Bujnowskyj notes that while our domestic routines evolve in uncertain ways, the majority of the buildings that surround us will remain the same. He wants to adapt architecture to tackle the challenges of elements emerging in our current society, such as cloudification, electromagnetic exposure, information overload, and the redefinition of privacy as a result of digital advances.
His proposal posits an interior architecture used to upgrade existing buildings. For Forecast, Bujnowskyj intends to design and build experimental furniture on a 1:1 scale, creating new domestic objects that interact with the infosphere by shielding electromagnetic waves or filtering information and thus allow conventional building typologies to be adapted to new uses. Bujnowskyj will first develop a series of speculative projects based on Berlin’s typical dwellings, then take a tight selection of designs to the production stage.
Bujnowskyj’s previous academic projects have allowed him to develop his ideas and explore themes related to Fullspectrum Furniture: In 2016 he designed 404, a pavilion that protects its users from digital surveillance and passive data privatization in public space.
“Our society is now facing the emergence of a certain post-digital condition, where our economy, culture, social conventions, and inevitably architecture, too, are deeply influenced by the diffuse, long-term consequences of digital technologies on a global scale. Bujnowskyj’s pieces center on the ‘infosphere’ and ‘Fullspectrum’ architecture. In his project for Forecast, he managed to translate these theoretical ideas into a few attractive and practical objects which sit nicely with the troubled understanding of the self in relation to technological reality today, and also tie into longer-standing traditions of living and human interaction.”
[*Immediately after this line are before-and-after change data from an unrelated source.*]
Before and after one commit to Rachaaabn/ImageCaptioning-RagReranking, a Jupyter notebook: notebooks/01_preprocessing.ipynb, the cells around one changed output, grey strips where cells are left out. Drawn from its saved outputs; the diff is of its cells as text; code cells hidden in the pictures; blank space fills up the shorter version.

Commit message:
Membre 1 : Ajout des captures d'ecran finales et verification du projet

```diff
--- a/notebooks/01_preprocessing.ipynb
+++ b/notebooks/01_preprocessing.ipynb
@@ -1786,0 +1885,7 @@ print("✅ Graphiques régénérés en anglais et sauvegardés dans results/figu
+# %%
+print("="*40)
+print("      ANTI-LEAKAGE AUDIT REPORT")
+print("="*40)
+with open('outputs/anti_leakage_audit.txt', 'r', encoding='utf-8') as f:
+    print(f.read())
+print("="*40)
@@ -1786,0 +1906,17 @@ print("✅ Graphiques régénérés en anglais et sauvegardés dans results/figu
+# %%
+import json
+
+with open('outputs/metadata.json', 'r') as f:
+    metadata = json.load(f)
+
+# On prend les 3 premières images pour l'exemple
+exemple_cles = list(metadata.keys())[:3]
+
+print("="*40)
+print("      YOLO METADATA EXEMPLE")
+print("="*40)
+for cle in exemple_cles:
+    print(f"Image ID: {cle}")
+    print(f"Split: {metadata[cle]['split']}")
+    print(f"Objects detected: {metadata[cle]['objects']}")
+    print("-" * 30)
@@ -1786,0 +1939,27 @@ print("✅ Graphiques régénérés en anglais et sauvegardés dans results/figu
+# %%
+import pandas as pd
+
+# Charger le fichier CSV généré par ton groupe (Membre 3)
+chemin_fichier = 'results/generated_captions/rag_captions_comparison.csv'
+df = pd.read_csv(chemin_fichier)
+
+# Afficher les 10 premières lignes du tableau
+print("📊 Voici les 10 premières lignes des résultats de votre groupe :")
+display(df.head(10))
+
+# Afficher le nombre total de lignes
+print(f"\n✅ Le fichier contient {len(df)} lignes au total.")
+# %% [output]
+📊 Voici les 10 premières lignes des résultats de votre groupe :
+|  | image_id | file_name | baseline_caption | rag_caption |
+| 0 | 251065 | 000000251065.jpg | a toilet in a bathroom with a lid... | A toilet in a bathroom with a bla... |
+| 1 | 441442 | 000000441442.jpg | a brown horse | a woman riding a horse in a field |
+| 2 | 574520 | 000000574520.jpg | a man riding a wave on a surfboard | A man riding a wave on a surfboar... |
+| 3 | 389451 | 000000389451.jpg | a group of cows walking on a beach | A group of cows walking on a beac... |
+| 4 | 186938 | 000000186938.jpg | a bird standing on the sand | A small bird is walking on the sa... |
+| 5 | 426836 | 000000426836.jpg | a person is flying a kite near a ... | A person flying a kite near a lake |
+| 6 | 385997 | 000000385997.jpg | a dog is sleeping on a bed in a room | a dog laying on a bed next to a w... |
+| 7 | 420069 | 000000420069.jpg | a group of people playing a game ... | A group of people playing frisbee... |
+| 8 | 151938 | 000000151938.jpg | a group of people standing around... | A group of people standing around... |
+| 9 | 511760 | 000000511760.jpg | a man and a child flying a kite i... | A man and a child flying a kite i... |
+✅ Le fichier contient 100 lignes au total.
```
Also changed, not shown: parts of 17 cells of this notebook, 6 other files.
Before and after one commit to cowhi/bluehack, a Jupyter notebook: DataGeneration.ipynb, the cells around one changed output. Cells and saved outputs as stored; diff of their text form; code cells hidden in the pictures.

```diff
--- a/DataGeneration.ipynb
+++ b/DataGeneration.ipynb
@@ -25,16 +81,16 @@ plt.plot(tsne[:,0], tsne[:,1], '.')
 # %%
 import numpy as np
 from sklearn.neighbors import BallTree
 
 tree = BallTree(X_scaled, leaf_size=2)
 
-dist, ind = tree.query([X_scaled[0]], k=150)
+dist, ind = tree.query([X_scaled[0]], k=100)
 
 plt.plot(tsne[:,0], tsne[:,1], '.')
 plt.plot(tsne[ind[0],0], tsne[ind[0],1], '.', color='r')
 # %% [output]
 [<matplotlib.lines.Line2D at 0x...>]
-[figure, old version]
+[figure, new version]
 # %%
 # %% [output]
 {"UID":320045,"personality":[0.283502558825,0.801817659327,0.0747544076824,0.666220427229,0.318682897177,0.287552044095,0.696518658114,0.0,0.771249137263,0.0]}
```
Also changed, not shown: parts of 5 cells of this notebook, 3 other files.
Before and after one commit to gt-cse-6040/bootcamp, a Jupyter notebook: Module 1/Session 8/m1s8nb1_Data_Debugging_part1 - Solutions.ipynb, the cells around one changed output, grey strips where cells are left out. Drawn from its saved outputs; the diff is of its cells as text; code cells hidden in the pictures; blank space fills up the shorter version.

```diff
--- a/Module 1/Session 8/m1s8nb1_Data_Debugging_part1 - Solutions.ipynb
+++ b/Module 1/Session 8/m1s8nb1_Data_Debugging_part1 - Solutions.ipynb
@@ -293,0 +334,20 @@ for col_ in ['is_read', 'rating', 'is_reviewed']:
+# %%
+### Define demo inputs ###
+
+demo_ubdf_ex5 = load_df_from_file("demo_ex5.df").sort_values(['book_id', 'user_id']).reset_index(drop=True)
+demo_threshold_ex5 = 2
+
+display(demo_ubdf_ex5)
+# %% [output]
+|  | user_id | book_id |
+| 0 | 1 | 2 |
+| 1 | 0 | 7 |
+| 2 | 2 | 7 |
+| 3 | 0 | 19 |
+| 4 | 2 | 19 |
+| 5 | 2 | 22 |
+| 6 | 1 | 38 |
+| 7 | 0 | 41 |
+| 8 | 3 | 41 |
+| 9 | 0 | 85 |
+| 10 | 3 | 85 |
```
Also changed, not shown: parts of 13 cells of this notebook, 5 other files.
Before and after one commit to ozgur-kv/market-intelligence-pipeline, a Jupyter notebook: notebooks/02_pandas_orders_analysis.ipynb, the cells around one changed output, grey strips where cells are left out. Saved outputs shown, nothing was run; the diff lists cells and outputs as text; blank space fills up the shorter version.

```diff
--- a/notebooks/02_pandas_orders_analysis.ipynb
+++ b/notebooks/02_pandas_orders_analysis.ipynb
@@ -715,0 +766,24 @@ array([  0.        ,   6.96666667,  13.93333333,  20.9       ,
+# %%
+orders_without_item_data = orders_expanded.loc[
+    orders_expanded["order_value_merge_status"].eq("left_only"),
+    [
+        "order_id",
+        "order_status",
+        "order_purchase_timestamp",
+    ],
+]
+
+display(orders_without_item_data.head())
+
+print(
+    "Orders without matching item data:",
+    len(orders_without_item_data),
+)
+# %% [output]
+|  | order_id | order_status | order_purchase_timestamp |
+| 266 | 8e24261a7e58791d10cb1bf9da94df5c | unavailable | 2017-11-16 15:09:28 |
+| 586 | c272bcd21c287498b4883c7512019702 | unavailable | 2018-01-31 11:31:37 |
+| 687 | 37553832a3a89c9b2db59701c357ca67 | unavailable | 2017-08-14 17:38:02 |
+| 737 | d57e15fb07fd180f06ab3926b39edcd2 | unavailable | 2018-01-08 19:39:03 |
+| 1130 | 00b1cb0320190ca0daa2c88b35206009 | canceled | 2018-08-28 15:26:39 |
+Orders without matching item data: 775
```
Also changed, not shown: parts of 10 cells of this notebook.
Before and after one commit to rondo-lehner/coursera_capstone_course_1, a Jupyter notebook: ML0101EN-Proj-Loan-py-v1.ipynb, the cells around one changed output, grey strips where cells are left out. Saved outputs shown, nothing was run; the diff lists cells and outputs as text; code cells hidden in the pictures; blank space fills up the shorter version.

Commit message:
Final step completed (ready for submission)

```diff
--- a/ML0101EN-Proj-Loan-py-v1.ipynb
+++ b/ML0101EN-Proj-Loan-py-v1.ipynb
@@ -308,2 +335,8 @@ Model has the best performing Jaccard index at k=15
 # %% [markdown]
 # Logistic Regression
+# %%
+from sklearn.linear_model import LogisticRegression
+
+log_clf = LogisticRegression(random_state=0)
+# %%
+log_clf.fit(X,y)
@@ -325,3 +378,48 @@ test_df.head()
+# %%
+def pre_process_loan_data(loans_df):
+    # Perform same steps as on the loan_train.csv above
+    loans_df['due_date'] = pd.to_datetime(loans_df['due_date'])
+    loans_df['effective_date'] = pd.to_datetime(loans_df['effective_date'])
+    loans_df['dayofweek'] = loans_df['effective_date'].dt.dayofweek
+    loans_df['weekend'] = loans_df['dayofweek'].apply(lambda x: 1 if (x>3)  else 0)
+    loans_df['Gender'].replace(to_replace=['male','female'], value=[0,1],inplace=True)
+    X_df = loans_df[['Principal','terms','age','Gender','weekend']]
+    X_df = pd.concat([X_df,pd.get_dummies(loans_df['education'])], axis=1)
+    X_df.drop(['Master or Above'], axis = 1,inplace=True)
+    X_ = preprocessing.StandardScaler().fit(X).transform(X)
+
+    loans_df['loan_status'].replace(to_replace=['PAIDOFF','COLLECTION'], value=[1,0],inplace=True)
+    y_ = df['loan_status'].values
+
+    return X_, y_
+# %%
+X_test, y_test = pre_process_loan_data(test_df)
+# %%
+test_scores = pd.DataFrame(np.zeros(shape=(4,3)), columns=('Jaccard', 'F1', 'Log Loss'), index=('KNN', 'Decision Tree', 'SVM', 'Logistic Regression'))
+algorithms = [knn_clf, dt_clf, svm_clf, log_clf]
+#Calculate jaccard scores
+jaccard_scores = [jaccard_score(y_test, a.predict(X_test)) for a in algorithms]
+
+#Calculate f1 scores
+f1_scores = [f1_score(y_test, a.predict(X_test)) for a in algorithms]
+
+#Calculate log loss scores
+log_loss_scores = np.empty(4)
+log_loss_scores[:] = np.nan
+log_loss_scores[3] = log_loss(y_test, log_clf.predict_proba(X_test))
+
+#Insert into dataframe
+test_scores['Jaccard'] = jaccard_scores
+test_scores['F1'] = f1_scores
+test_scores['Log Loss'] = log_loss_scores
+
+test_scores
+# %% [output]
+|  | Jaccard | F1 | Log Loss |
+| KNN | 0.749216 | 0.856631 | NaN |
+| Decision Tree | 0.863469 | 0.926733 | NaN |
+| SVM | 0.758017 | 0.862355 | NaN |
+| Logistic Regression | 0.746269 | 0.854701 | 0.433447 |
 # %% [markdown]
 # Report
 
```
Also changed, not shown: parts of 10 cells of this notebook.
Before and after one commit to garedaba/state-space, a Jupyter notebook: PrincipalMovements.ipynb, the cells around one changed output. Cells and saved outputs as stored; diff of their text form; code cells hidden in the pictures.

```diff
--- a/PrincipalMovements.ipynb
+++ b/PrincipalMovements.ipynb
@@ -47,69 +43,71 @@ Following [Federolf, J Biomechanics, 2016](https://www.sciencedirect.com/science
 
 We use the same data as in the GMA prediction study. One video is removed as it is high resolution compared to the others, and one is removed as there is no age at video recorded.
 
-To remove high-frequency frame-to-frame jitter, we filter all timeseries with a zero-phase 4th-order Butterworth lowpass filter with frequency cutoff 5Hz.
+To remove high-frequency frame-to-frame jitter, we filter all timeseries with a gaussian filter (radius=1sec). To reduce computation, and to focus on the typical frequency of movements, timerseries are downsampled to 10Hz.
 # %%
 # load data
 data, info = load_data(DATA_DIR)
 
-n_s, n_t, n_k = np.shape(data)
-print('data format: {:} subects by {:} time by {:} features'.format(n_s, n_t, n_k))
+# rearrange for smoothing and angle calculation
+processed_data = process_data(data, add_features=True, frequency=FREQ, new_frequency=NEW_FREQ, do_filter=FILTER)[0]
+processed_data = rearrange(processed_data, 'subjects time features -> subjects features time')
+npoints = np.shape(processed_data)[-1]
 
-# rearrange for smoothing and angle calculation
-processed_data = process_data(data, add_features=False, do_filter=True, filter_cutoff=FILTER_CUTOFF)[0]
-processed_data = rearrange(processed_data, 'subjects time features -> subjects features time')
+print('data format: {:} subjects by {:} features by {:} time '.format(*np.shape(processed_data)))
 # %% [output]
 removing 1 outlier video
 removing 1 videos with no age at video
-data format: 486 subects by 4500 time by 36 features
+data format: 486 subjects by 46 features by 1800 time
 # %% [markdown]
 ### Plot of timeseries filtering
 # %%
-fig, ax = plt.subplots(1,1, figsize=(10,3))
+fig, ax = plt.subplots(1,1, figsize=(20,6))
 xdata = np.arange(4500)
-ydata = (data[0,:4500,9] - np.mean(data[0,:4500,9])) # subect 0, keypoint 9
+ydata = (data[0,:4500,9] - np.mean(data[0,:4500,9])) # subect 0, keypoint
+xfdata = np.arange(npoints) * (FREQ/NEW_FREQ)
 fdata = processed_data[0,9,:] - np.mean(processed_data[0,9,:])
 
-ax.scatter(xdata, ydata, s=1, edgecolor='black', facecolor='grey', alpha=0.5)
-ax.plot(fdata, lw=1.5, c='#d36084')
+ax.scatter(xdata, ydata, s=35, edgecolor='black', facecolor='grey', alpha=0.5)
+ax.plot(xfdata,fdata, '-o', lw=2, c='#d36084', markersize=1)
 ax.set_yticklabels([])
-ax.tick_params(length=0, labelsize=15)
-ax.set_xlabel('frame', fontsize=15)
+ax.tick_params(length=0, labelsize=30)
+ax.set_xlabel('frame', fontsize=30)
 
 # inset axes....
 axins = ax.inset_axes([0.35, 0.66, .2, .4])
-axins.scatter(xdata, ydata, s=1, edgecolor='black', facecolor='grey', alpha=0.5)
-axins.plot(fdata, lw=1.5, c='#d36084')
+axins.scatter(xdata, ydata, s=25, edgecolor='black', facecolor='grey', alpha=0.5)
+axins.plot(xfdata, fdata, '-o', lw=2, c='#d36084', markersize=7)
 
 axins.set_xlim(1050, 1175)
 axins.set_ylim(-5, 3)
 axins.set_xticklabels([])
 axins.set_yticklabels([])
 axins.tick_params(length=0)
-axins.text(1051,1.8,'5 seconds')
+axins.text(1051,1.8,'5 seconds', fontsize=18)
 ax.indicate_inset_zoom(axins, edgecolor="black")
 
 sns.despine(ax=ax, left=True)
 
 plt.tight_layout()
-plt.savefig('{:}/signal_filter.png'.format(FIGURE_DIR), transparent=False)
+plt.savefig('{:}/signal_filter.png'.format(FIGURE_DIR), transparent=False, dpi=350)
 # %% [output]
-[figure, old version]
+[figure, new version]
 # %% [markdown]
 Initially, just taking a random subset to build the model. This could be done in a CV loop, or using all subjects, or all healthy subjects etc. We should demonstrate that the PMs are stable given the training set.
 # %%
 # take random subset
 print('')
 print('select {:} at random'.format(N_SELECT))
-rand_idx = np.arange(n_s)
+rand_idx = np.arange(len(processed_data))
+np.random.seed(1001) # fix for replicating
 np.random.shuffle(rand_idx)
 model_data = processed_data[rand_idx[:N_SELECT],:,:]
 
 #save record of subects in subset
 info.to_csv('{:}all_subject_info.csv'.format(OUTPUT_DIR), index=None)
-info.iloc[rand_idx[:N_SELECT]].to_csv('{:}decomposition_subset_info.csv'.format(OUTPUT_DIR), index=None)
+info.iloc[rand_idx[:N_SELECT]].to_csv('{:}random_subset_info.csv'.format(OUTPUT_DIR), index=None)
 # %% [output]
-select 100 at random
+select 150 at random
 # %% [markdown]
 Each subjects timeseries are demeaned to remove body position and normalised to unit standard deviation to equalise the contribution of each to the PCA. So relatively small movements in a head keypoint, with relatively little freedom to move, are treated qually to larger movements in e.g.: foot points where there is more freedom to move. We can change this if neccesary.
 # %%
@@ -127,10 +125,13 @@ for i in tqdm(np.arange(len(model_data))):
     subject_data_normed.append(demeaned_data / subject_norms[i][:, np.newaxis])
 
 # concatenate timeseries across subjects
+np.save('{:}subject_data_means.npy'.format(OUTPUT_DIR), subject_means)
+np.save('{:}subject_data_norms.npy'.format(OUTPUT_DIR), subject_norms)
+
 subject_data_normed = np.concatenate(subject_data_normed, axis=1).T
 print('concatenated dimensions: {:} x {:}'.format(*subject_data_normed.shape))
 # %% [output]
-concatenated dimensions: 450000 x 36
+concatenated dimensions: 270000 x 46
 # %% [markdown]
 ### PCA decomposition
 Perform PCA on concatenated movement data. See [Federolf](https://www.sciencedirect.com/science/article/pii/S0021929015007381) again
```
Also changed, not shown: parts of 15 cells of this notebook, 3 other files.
— Peter Richter, Süddeutsche Zeitung, October 29, 2017
Mathieu Bujnowskyj is an architect and editor. Learn more about his work at mathieubujnowskyj.com.